The reason they're lamenting comes down to the fact that in colloquial speech Gaelic has merged two prepositions - de and do into a. But there's little point in closing your eyes to reality - this funny a is here to stay, so we have to learn how to deal with it. Here are a few examples to begin with:

chaidh e a dh'Éirinn he went to Ireland
thig a Chanada come to Canada
thug e duais dh'athair he gave a prize to his father
gu leòr a dh'ùbhlan enough (of) apples
a bheag a dh'ùbhlan a few (of) apples
càil a dh'fhios any (of) knowledge
dad a thìde any (of) time
a latha 's a dh'oidhche by day and night

First, let's look at how on earth you get from do and de to a schwa. Actually, it's quite easy if you remember first, that function particles lead a precarious life, and second, that lenition is rife in the Celtic languages.

do [dɔ] dha [ɣa] dha [ɣə] a [ə]
de [dʲe] dhe [ʝe] a [ə]

Anyway, things went more or less like. It's not 100% clear cut because, as you can see in the third example above, do + a gets merged into dh'. Here, the legitimate question to ask is how a language can merge two words which mean opposite things. The reason is context.

Languages rely heavily on context and what is known as "knowledge of the world" to encode meaning. Take one of Groucho Marx' famous quotes: "I once shot an elephant in my pyjamas". This sentence is funny because it can have two meanings - either that you were wearing your pyjamas or that the elephant was in your pyjamas. Because you're watching a Marx Brothers movie, you expect a joke so it's potentially ambiguous.

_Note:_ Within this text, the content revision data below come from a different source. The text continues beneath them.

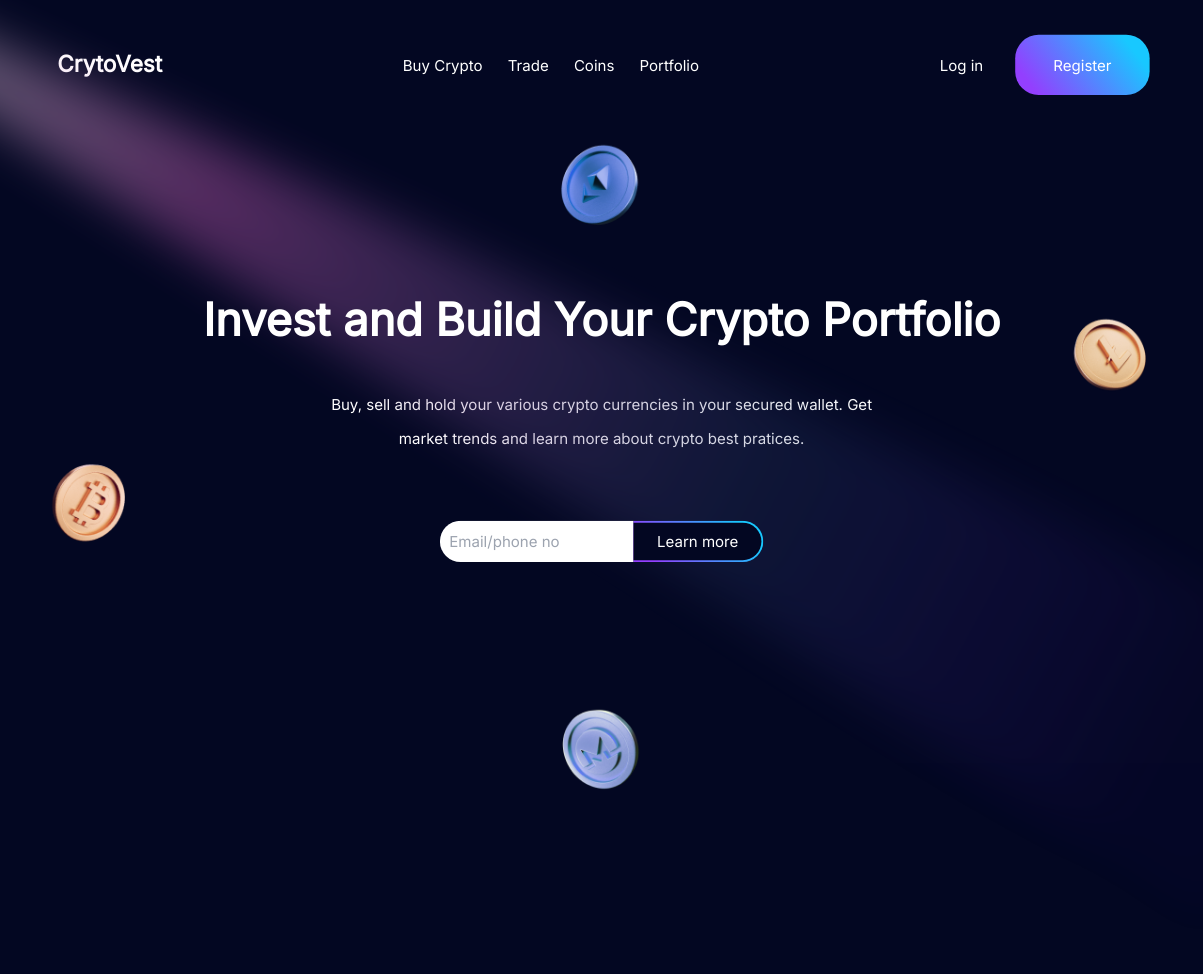
Repository: Eugene44-hub/cryptovest
Page: /
The author's editor kept a copy of each file at every save. The page is drawn from the files as they stood at one save, then again after the next save.
The browser window is 1280 px wide. The pictures show the whole page, at 94% of full size.
The project was rebuilt for these pictures with package versions that can differ from the ones it lists, and the page was loaded fresh each time. Also part of the build but not shown: vite.config.ts.

Above is the page before, as saved 2022-07-16 00:12:41.

### src/App.tsx
import Home from "./pages/home/Home"

function App() {

  return (
    <div className="App">
      <Home/>

    </div>
  )
}

export default App

### src/index.css
@import url('https://fonts.googleapis.com/css2?family=Inter&display=swap');
@tailwind base;
@tailwind components;
@tailwind utilities;
body {
    margin: 0;
    font-family: 'Inter', sans-serif;
    -webkit-font-smoothing: antialiased;
    -moz-osx-font-smoothing: grayscale;
    padding: 0;
    background-color: rgba(3, 7, 34, 1);
}

code {
    font-family: source-code-pro, Menlo, Monaco, Consolas, 'Courier New', monospace;
}

.container {
    max-width: 1440px;
    margin: 0 auto;
}

### src/pages/home/Home.tsx
import React from 'react'
import Hero from '../../components/hero/Hero'
import Nav from '../../components/nav/Nav'

const Home = () => {
  return (
    <div>
      <Nav/>
      <Hero/>
    </div>
  )
}

export default Home

### src/components/hero/Hero.tsx
import React from 'react'
import etherum from "../../assets/images/hero/EtheriumCoin.png"
import bitcoin from "../../assets/images/hero/Bitcoin.png"
import monero from "../../assets/images/hero/Monero.png"
import liteCoin from "../../assets/images/hero/LiteCoin.png"
import spotlight from "../../assets/images/hero/spotlight.svg"
import styles from "./Hero.module.scss"
const Hero = () => {
  return (
    <section className={`${styles.section}`}>
      <img src={spotlight} className="absolute xl:top-[-5%] top-[5%] left-0 w-full " alt="" />
      <article className={`${styles.container} container px-[24px]`}>

        <img src={etherum} className="m-auto w-[20%] md:w-auto mt-[10px]" alt="etherum" />

        <div className='mt-[17px] flex-wrap flex'>

          <div className=' w-full relative'>
          <header className={`${styles.header} text-white text-center`}>
            Invest and Build Your Crypto Portfolio
          </header>
          <figure className='flex w-full  justify-end md:absolute top-0'>
          <img src={liteCoin} className={"w-[20%] md:w-[auto] md:w-[10%]  "} alt="" />
          </figure>
          </div>

          <div className='w-full relative  m-auto md:order-2 md:mt-0 mt-[3px] '>
          <div className='flex md:w-[344px] sm:w-[60%] m-auto rounded-[25px] mt-[3px] overflow-hidden'>
            <input type="text" className='p-[10px] w-[60%]' placeholder='Email/phone no' />
            <div className={`${styles.btnContainer} flex-1 p-[2px]  pl-0`}>
              <button className={` w-full h-full  ${styles.inputBtn}`}>
                Learn more
              </button>
            </div>
          </div>
          <figure className='w-[20%] left-0 top-[-200%] md:absolute'>
            <img src={bitcoin} className="mt-[8px]" alt="bitcoin" />
          </figure>
          </div>



          <div className='text-center w-[90%] lg:mt-[36px] md:mt-[70px] md:mb-[67px] md:max-w-[626px] mt-[11px] mt-[] leading-[36px] m-auto'>
            <p className="text-white">
            Buy, sell and hold your various crypto currencies in your secured wallet. Get market trends and learn more about crypto best pratices.
            </p>
          </div>
        </div>
        <img src={monero} className="md:mt-[121px] mt-[17px] mb-[32px] md:w-auto w-[20%] m-auto" alt="monero" />
<div className='sm:hidden'>
  <button className={`${styles.btn} w-full`}>
    Register
  </button>
</div>
      </article>
    </section>
  )
}

export default Hero

### src/components/nav/Nav.tsx
import React from 'react'
import styles from "./Nav.module.scss"
const navItems = ["Buy Crypto", "Trade", "Coins", "Portfolio"]
import { AiOutlineMenu } from "react-icons/ai"

const Nav = () => {
  return (
    <nav className='pt-[37px]'>
      <div className='container  px-[24px] md:pl-[61px] md:pr-[57px] text-white'>
        <div className='flex justify-between items-center'>
          <span className={`font-[700] ${styles.banner}`}>
            CrytoVest
          </span>
          <div className='hidden lg:flex justify-between items-center flex-1'>
            <ul className='flex font-[500] m-auto lg:w-[50%] xl:w-[30%]  justify-between'>
              {navItems.map((item, index) => (<li key={index}>{item}</li>))}
            </ul>
            <div className='font-[500]'>
              <button className='mr-[34px]'>
                Log in
              </button>
              <button className={`${styles.btn} w-[143px]`}>
                Register
              </button>
            </div>
          </div>
          <AiOutlineMenu color="white" size={24} className="font-bold lg:hidden" />
        </div>


      </div>
    </nav>
  )
}

export default Nav

### src/components/hero/Hero.module.scss
@import "../../sass";
.section {
    // background-image: url(../../assets/images/hero/spotlight.svg);
    // background-repeat: no-repeat;
    // background-position-y: 10%;
    // background-size: 100% 100%;
    .container {
        .header {
            font-weight: 900;
            font-size: 48px;
            @include devices(1200px) {
                font-size: 30px;
            }
            @include devices(768px) {
                font-size: 24px;
            }
        }
        .btnContainer {
            background: $gradient1
        }
        .inputBtn {
            background: $bgColor;
            color: white;
            border-radius: 0px 25px 25px 0px;
        }
    }
    .btn {
        @include setBtn($gradient1)
    }
}

### src/components/nav/Nav.module.scss
@import "../../sass/index.scss";
.banner {
    font-size: rem(24);
}

.btn {
    @include setBtn($gradient1);
}

### src/sass/index.scss
@import "./config";

### src/sass/config/_index.scss
@import "variables";
@import "utilities";
@import "mixins&funcs";

### src/sass/config/_variables.scss
$gradient1:linear-gradient(231.7deg, #18C8FF 15.39%, #933FFE 87.39%);
$gradient: linear-gradient(180.01deg, rgba(245, 245, 245, 0.53) 0.39%, rgba(205, 96, 188, 0.5) 24.76%, rgba(56, 77, 130, 0.26) 63.89%, rgba(105, 30, 226, 0.03) 92.45%);
$bgColor:rgba(3, 7, 34, 1);
$purple1:rgba(185, 130, 255, 1);
$purple1:rgba(132, 112, 255, 1);
$grey1:rgba(255, 255, 255, 1);

### src/sass/config/_utilities.scss
/*
➡️ 0px -480px -  Smaller Smartphones

➡️ 481px -768px  - Tablets & larger smartphones

➡️ 769px -1279px  -  Laptops, larger tablets
in landscape, and small desktops

➡️ 1280px+ - Larger desktops and monitors
*/

%btn {
    border-radius: 25px;
    padding: 20px 0;
}

### src/sass/config/_mixins&funcs.scss
@use "sass:math";
@function rem($px, $default:16) {
    @return (math.div($px, $default)*1rem);
}

@mixin devices($device) {
    @media screen and (max-width: $device) {
        @content;
    }
}

@mixin setBtn($bgColor) {
    background: $bgColor;
    color: white;
    @extend %btn
}

Loaded but not shown: index.html (common file); src/main.tsx (common file); tailwind.config.js (common file)

After the next save:
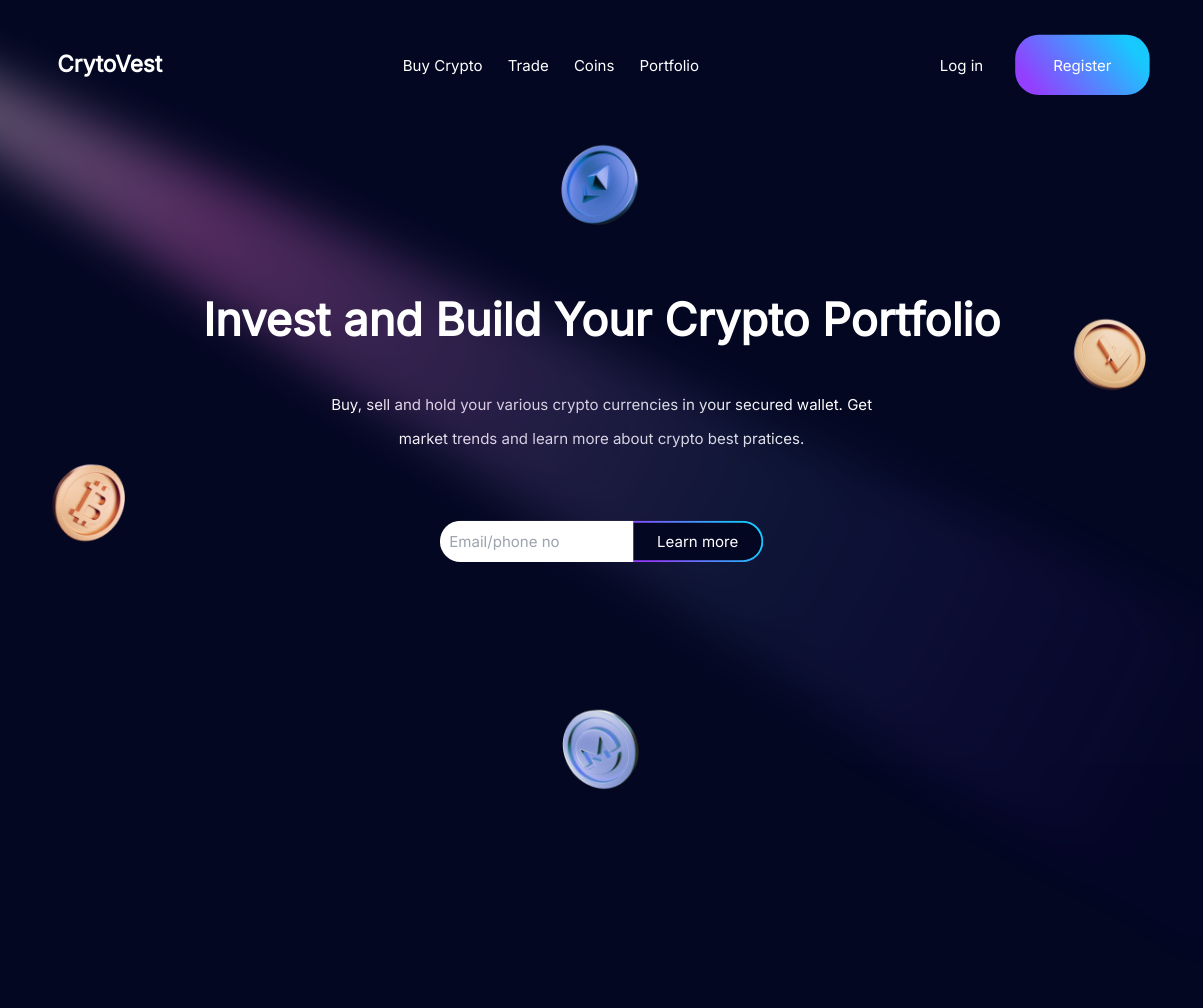
Saved 40 s later.
--- a/src/components/hero/Hero.tsx
+++ b/src/components/hero/Hero.tsx
@@ -8,7 +8,7 @@
 const Hero = () => {
   return (
     <section className={`${styles.section}`}>
-      <img src={spotlight} className="absolute xl:top-[-5%] top-[5%] left-0 w-full " alt="" />
+      <img src={spotlight} className="absolute xl:top-[0%] top-[5%] left-0 w-full " alt="" />
       <article className={`${styles.container} container px-[24px]`}>
 
         <img src={etherum} className="m-auto w-[20%] md:w-auto mt-[10px]" alt="etherum" />

After the save that followed:
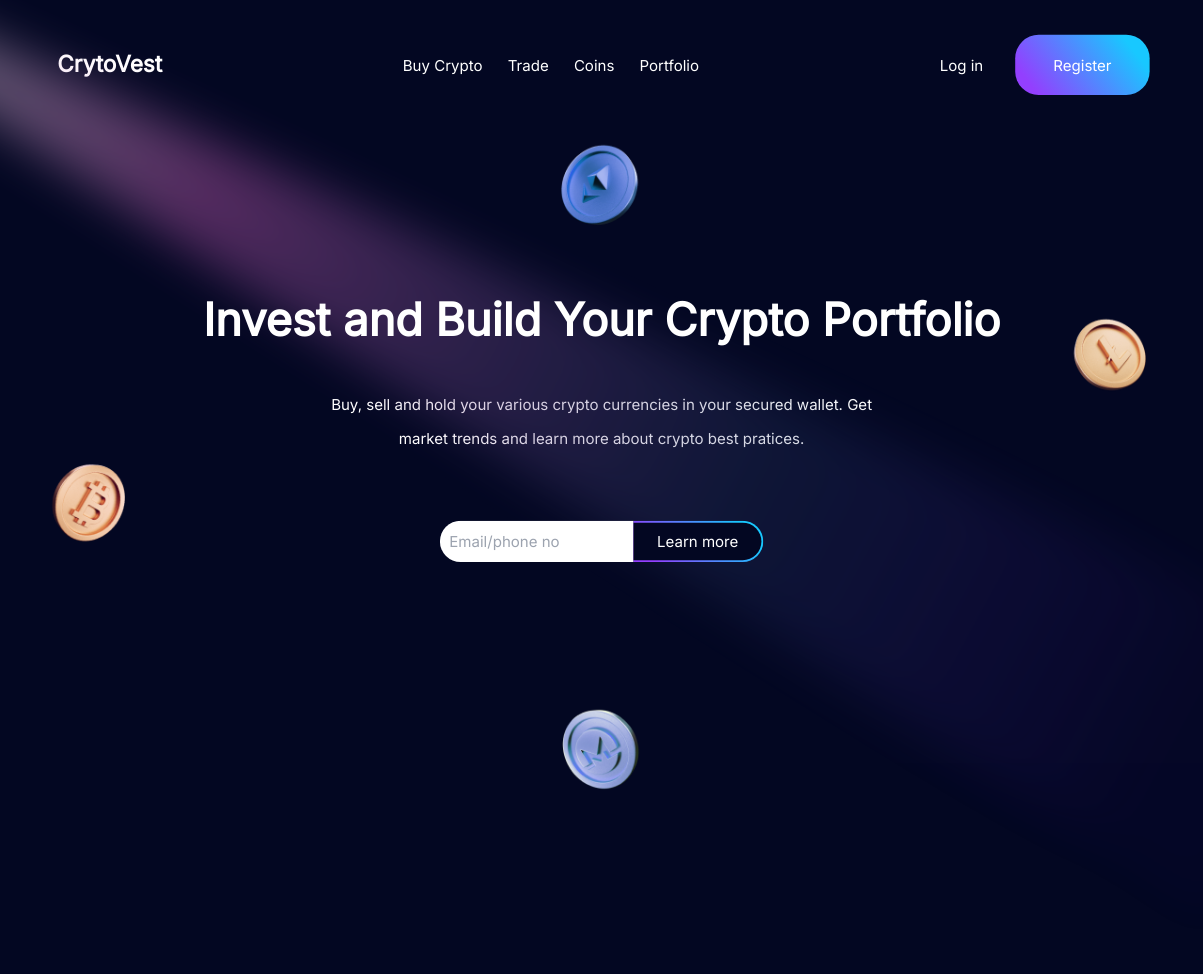
Saved 5 min 49 s later.
--- a/src/components/hero/Hero.tsx
+++ b/src/components/hero/Hero.tsx
@@ -8,7 +8,7 @@
 const Hero = () => {
   return (
     <section className={`${styles.section}`}>
-      <img src={spotlight} className="absolute xl:top-[0%] top-[5%] left-0 w-full " alt="" />
+      <img src={spotlight} className="absolute xl:top-[-5%] top-[5%] left-0 w-full " alt="" />
       <article className={`${styles.container} container px-[24px]`}>
 
         <img src={etherum} className="m-auto w-[20%] md:w-auto mt-[10px]" alt="etherum" />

But, if you were telling this story to a friend who knows you do a lot of game hunting in Africa, he will infer that you were wearing your own pyjamas when you shot the poor pachyderm. Or take the sentence "Frank believed that he would succeed". Who will succeed, Frank or some other chap? You can't really tell, but then again, language is seldom completely without context.

Which is exactly what is happening here. Take the first example - chaidh e a dh'Éirinn. There is only one logical solution as to what the intended meaning is, namely that the intended meaning is "to". Simply because you could not make a sentence like *chaidh e de dh'Éirinn without getting funny looks in the pub. Take another one - cha robh dad a thìde agam. It can only be an underlying de, otherwise it just does not make sense. Context is the reason why spoken Gaelic can afford to merge these two words.

So, it's perfectly OK to use this a, especially in spoken Gaelic and even in written Gaelic. If the outcome is ambiguous and you want to be 100% certain you are not misunderstood, you can use de or do as appropriate.

á - aig - air - ann an - de ⁊ a - do ⁊ a - eadar - fo - gu - le - mu - o ⁊ bho - os ⁊ fos - ri - tro - thar